ASSIGNED TASK:
Print the records below exactly; all of them are needed.

=-=-=

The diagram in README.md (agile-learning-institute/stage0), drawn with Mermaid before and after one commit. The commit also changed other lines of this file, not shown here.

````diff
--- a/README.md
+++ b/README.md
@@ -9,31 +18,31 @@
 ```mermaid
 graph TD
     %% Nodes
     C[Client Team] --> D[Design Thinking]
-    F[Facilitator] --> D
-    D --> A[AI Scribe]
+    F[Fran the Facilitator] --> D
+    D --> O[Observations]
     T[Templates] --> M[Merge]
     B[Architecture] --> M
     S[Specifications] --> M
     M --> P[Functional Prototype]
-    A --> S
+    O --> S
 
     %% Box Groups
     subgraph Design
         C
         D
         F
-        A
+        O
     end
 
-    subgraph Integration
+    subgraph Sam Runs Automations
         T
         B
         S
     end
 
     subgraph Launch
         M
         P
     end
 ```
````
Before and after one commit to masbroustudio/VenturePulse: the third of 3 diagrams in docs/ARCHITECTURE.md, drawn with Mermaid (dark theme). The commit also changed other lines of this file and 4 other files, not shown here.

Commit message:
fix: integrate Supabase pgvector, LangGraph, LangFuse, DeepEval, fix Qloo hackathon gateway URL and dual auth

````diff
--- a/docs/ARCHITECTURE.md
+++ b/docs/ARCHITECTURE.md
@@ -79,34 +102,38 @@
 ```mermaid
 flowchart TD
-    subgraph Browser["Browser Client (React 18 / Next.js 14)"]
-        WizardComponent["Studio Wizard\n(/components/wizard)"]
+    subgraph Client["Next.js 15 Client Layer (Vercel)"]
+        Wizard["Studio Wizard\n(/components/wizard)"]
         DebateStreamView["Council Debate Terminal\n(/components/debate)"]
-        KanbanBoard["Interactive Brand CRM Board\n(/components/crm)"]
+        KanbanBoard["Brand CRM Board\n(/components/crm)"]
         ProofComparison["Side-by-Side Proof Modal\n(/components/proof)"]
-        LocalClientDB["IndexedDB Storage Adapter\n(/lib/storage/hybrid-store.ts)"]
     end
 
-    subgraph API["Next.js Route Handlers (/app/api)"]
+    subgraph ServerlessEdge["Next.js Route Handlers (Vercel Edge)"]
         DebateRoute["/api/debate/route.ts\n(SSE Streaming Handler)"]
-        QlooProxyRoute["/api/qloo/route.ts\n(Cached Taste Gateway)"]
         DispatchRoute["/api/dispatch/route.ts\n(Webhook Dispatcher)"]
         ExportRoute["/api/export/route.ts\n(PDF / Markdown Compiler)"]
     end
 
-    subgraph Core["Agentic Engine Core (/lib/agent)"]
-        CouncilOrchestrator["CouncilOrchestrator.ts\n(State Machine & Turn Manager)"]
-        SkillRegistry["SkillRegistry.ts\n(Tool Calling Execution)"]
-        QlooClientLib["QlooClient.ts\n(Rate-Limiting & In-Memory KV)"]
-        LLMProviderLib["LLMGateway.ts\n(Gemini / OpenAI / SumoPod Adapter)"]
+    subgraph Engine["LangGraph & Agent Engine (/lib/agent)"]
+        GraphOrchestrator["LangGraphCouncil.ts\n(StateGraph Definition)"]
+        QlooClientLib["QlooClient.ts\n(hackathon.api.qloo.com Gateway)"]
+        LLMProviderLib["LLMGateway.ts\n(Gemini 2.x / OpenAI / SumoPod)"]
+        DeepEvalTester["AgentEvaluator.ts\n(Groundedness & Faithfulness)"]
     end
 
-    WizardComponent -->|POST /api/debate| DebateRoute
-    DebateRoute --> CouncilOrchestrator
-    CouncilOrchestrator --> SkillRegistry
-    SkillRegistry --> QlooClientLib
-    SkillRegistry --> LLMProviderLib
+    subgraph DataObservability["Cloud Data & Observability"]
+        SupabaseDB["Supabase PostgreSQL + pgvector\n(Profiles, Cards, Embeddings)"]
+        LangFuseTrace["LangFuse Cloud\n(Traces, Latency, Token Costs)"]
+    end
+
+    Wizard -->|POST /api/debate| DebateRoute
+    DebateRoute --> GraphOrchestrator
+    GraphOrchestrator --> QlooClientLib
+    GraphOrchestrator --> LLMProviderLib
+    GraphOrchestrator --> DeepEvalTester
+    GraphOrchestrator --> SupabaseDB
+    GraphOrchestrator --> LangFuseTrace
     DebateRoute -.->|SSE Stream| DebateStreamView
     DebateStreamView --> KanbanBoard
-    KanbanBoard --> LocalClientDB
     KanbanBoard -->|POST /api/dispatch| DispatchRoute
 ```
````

=-=-=

COMPLETED EXERCISE:
The diagram in README.md (agile-learning-institute/stage0), drawn with Mermaid before and after one commit. The commit also changed other lines of this file, not shown here.

````diff
--- a/README.md
+++ b/README.md
@@ -9,31 +18,31 @@
 ```mermaid
 graph TD
     %% Nodes
     C[Client Team] --> D[Design Thinking]
-    F[Facilitator] --> D
-    D --> A[AI Scribe]
+    F[Fran the Facilitator] --> D
+    D --> O[Observations]
     T[Templates] --> M[Merge]
     B[Architecture] --> M
     S[Specifications] --> M
     M --> P[Functional Prototype]
-    A --> S
+    O --> S
 
     %% Box Groups
     subgraph Design
         C
         D
         F
-        A
+        O
     end
 
-    subgraph Integration
+    subgraph Sam Runs Automations
         T
         B
         S
     end
 
     subgraph Launch
         M
         P
     end
 ```
````
Before and after one commit to masbroustudio/VenturePulse: the third of 3 diagrams in docs/ARCHITECTURE.md, drawn with Mermaid (dark theme). The commit also changed other lines of this file and 4 other files, not shown here.

Commit message:
fix: integrate Supabase pgvector, LangGraph, LangFuse, DeepEval, fix Qloo hackathon gateway URL and dual auth

````diff
--- a/docs/ARCHITECTURE.md
+++ b/docs/ARCHITECTURE.md
@@ -79,34 +102,38 @@
 ```mermaid
 flowchart TD
-    subgraph Browser["Browser Client (React 18 / Next.js 14)"]
-        WizardComponent["Studio Wizard\n(/components/wizard)"]
+    subgraph Client["Next.js 15 Client Layer (Vercel)"]
+        Wizard["Studio Wizard\n(/components/wizard)"]
         DebateStreamView["Council Debate Terminal\n(/components/debate)"]
-        KanbanBoard["Interactive Brand CRM Board\n(/components/crm)"]
+        KanbanBoard["Brand CRM Board\n(/components/crm)"]
         ProofComparison["Side-by-Side Proof Modal\n(/components/proof)"]
-        LocalClientDB["IndexedDB Storage Adapter\n(/lib/storage/hybrid-store.ts)"]
     end
 
-    subgraph API["Next.js Route Handlers (/app/api)"]
+    subgraph ServerlessEdge["Next.js Route Handlers (Vercel Edge)"]
         DebateRoute["/api/debate/route.ts\n(SSE Streaming Handler)"]
-        QlooProxyRoute["/api/qloo/route.ts\n(Cached Taste Gateway)"]
         DispatchRoute["/api/dispatch/route.ts\n(Webhook Dispatcher)"]
         ExportRoute["/api/export/route.ts\n(PDF / Markdown Compiler)"]
     end
 
-    subgraph Core["Agentic Engine Core (/lib/agent)"]
-        CouncilOrchestrator["CouncilOrchestrator.ts\n(State Machine & Turn Manager)"]
-        SkillRegistry["SkillRegistry.ts\n(Tool Calling Execution)"]
-        QlooClientLib["QlooClient.ts\n(Rate-Limiting & In-Memory KV)"]
-        LLMProviderLib["LLMGateway.ts\n(Gemini / OpenAI / SumoPod Adapter)"]
+    subgraph Engine["LangGraph & Agent Engine (/lib/agent)"]
+        GraphOrchestrator["LangGraphCouncil.ts\n(StateGraph Definition)"]
+        QlooClientLib["QlooClient.ts\n(hackathon.api.qloo.com Gateway)"]
+        LLMProviderLib["LLMGateway.ts\n(Gemini 2.x / OpenAI / SumoPod)"]
+        DeepEvalTester["AgentEvaluator.ts\n(Groundedness & Faithfulness)"]
     end
 
-    WizardComponent -->|POST /api/debate| DebateRoute
-    DebateRoute --> CouncilOrchestrator
-    CouncilOrchestrator --> SkillRegistry
-    SkillRegistry --> QlooClientLib
-    SkillRegistry --> LLMProviderLib
+    subgraph DataObservability["Cloud Data & Observability"]
+        SupabaseDB["Supabase PostgreSQL + pgvector\n(Profiles, Cards, Embeddings)"]
+        LangFuseTrace["LangFuse Cloud\n(Traces, Latency, Token Costs)"]
+    end
+
+    Wizard -->|POST /api/debate| DebateRoute
+    DebateRoute --> GraphOrchestrator
+    GraphOrchestrator --> QlooClientLib
+    GraphOrchestrator --> LLMProviderLib
+    GraphOrchestrator --> DeepEvalTester
+    GraphOrchestrator --> SupabaseDB
+    GraphOrchestrator --> LangFuseTrace
     DebateRoute -.->|SSE Stream| DebateStreamView
     DebateStreamView --> KanbanBoard
-    KanbanBoard --> LocalClientDB
     KanbanBoard -->|POST /api/dispatch| DispatchRoute
 ```
````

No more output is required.